"A crucial part of making data user-friendly, shareable and with long-lasting usability is to ensure they can be understood and interpreted by any user. This requires clear data description, annotation, contextual information and documentation" (Document Your Data, UK Data Archive)

Documentation is best created alongside the data project, as it is easier to capture it then, rather than trying to remember to do things at a later stage. Make sure that there are strong links between your data and the associated documentation, e.g.:

  • Include information within the data or document itself, e.g. in the document properties function of a file or the file header;
  • Keep a database of metadata with links to files;
  • Store a readme.txt file alongside the data which provides basic explanatory details;
  • Record relevant context in lab notebooks or associated papers and reports;
  • Link to websites or web pages which explain the context of the research.

Embedded documentation

Information about a file or dataset can be included within the data or document itself. For digital data sets, this means that the documentation can sit in separate files (for example text files) or be integrated into the data file(s), as a header or at specified locations in the file. Examples of embedded documentation include:

  • Code, field and label descriptions
  • Descriptive headers or summaries
  • Transcripts
  • Recording information in the Document Properties function of a file (Microsoft)
    • You can use the fields in Document Properties to add contextual information to your MS Office documents. Not only will this help you keep your files organised and possible to interpret, but it will also allow you to sort folders by properties that you have added and search for documents with particular properties.
      • Cambridge University has produced a useful factsheet outlining how to do this

Supporting documentation

This is information in separate files that accompanies data in order to provide context, explanation, or instructions on confidentiality and data use or reuse. Examples of supporting documentation include:

  • Information about the project and data creators;
  • Working papers or laboratory notebooks
  • Blank questionnaires and interviewer guidelines
  • Codebooks
  • Details on how the data were created, analysed, anonymised etc;
  • Final project reports and publications

The documentation described here is meant to be read and used by humans, sometimes called human readable metadata. There is another kind of metadata meant to be used by computers and search engines.

Laboratory notebooks

Lab notebooks, whether in print or electronic form, are a critical component of tracking and recording research.
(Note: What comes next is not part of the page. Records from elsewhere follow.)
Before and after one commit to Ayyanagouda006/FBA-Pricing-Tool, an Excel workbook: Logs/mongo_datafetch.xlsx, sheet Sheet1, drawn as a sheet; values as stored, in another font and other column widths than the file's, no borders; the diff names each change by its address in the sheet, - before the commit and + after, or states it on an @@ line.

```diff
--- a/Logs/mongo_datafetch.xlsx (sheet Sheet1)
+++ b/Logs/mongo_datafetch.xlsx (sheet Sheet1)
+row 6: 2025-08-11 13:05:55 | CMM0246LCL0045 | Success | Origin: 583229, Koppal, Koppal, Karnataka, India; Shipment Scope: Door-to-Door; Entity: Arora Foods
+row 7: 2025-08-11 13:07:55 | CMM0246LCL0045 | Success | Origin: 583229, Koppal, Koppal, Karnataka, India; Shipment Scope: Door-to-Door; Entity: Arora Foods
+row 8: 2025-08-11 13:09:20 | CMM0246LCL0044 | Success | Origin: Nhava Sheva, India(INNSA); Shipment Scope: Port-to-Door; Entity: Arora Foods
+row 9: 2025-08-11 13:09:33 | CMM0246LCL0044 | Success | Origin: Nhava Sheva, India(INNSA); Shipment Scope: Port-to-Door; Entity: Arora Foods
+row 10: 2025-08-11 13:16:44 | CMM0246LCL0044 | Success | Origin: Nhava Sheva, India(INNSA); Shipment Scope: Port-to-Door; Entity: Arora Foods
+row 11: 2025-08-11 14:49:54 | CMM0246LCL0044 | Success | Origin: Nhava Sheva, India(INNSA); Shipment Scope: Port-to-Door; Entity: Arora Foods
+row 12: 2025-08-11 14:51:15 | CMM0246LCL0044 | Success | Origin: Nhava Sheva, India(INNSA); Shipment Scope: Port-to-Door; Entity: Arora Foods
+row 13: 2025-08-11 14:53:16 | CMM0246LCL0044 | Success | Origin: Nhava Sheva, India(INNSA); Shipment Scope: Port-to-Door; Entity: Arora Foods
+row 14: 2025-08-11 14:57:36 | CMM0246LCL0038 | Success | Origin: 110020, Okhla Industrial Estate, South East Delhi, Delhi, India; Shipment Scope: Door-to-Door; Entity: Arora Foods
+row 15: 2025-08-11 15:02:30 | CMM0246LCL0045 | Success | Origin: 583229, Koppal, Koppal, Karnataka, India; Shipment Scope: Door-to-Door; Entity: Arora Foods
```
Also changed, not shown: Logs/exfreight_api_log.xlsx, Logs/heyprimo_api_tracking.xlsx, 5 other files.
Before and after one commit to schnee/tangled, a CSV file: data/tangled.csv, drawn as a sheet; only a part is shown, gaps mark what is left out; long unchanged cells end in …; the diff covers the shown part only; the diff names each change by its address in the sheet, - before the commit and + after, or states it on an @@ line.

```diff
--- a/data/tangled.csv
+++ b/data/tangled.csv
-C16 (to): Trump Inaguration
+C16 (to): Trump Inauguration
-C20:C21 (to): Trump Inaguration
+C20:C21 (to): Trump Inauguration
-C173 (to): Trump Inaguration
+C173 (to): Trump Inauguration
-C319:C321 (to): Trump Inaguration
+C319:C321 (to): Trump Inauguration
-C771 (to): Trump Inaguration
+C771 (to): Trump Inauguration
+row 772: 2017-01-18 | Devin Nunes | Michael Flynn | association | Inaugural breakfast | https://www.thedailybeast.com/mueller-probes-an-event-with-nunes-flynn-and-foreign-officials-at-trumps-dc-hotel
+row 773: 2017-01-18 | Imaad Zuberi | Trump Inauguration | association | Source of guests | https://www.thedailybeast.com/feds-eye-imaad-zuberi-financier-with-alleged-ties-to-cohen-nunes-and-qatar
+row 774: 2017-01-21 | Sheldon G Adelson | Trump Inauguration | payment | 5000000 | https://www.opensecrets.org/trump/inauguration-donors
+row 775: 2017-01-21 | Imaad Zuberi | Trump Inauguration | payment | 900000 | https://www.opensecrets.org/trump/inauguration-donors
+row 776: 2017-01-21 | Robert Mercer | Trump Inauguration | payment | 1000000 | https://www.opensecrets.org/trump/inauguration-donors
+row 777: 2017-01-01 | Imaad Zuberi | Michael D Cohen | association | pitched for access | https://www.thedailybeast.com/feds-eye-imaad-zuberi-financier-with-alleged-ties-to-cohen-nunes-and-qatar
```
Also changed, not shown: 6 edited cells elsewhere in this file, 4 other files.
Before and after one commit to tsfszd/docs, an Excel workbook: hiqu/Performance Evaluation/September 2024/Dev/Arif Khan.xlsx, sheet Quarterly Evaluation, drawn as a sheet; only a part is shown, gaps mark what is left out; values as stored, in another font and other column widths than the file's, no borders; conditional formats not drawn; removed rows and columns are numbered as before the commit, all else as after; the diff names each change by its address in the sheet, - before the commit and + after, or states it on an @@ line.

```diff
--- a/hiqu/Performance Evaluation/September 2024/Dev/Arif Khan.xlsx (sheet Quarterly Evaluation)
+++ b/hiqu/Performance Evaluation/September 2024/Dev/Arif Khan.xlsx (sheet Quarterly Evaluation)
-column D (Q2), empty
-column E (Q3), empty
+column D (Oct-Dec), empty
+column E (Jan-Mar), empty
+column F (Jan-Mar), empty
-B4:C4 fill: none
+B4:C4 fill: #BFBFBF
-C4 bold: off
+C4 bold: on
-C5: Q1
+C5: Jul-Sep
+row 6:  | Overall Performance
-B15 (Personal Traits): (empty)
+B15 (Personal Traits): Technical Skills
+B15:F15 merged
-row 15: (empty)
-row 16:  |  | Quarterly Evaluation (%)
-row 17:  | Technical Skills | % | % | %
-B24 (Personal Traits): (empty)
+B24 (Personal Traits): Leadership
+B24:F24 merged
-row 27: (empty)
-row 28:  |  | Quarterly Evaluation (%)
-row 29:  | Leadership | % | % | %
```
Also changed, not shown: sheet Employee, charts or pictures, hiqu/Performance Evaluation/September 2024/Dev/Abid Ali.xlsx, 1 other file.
Consistent documentation of your research methods, calculations, and results is important not only for your personal use, but will help when you publish or otherwise share research, and when others want to reproduce what you have done.

Listed below are links to two guides. Please let us know if there are other guidelines that are used in your lab, School, or Research Institute.

Electronic Lab Notebooks

An article by Jim Giles in Nature highlighted some of the benefits of going paperless in the lab - more detailed records, more accessible data sharing (no hard to read handwriting), improved efficiency, and even the potential to extract results from data due to improved methods of searching and analysing.
For more information see,

Reference Manager Software

  • Reference management software can be used to store details of all the articles, books, and other sources you make use of in your research, and to automatically generate citations in written work.
  • You can also use reference management software to store copies of articles (usually as PDFs), and to record your own notes. Some software packages offer additional features, such as the ability to annotate PDFs.
  • Popular reference managers include EndNote, RefWorks, Mendeley, Zotero, and Colwiz. For EndNote, HKU has a site license, and HKU Libraries offer training.
  • Oxford University's The Research Skills Toolkit has a range of resources on citations and bibliographies , which includes information about a number of reference management software packages.